# [WORK INSTRUCTION]
In the entries below, count every line with the string "color". State the count and nothing else.

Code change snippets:
##############################
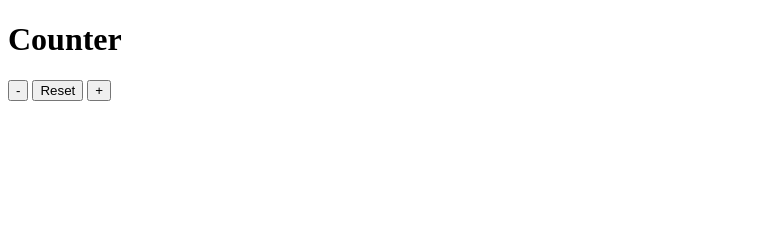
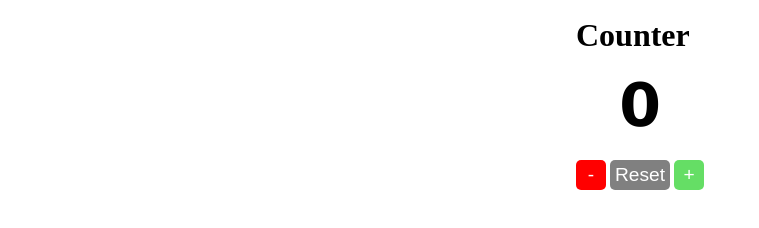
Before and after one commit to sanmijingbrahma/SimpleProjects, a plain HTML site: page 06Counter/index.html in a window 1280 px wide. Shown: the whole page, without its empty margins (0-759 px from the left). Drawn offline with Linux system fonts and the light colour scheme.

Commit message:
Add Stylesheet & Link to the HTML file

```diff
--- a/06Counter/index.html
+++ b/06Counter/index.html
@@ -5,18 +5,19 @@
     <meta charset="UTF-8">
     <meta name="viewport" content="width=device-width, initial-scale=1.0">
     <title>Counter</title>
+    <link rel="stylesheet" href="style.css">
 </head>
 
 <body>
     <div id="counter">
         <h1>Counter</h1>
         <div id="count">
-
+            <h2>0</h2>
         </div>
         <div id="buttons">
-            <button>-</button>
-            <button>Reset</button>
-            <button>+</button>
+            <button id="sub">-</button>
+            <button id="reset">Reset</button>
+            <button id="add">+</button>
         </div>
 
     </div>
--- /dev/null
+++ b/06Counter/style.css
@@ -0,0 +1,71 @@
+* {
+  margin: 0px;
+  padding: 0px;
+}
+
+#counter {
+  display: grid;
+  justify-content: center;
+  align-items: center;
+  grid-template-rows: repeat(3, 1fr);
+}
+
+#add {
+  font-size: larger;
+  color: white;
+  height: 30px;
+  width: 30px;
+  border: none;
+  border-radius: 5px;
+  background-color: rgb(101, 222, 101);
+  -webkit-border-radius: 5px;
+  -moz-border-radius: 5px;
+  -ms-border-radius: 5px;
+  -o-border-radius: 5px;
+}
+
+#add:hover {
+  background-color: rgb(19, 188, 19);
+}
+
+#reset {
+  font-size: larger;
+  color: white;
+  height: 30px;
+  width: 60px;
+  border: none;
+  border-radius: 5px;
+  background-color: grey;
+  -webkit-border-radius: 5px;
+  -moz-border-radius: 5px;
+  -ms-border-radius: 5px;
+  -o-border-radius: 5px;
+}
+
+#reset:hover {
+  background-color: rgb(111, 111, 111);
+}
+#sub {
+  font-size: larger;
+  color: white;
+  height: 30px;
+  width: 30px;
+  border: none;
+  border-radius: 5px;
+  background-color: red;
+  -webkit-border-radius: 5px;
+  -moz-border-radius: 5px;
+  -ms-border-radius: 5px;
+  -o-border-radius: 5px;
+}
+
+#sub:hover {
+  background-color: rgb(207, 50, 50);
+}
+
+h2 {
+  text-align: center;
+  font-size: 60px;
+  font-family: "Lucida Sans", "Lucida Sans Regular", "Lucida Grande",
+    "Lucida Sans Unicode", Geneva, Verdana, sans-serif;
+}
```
##############################
# [TASK ANSWER]
9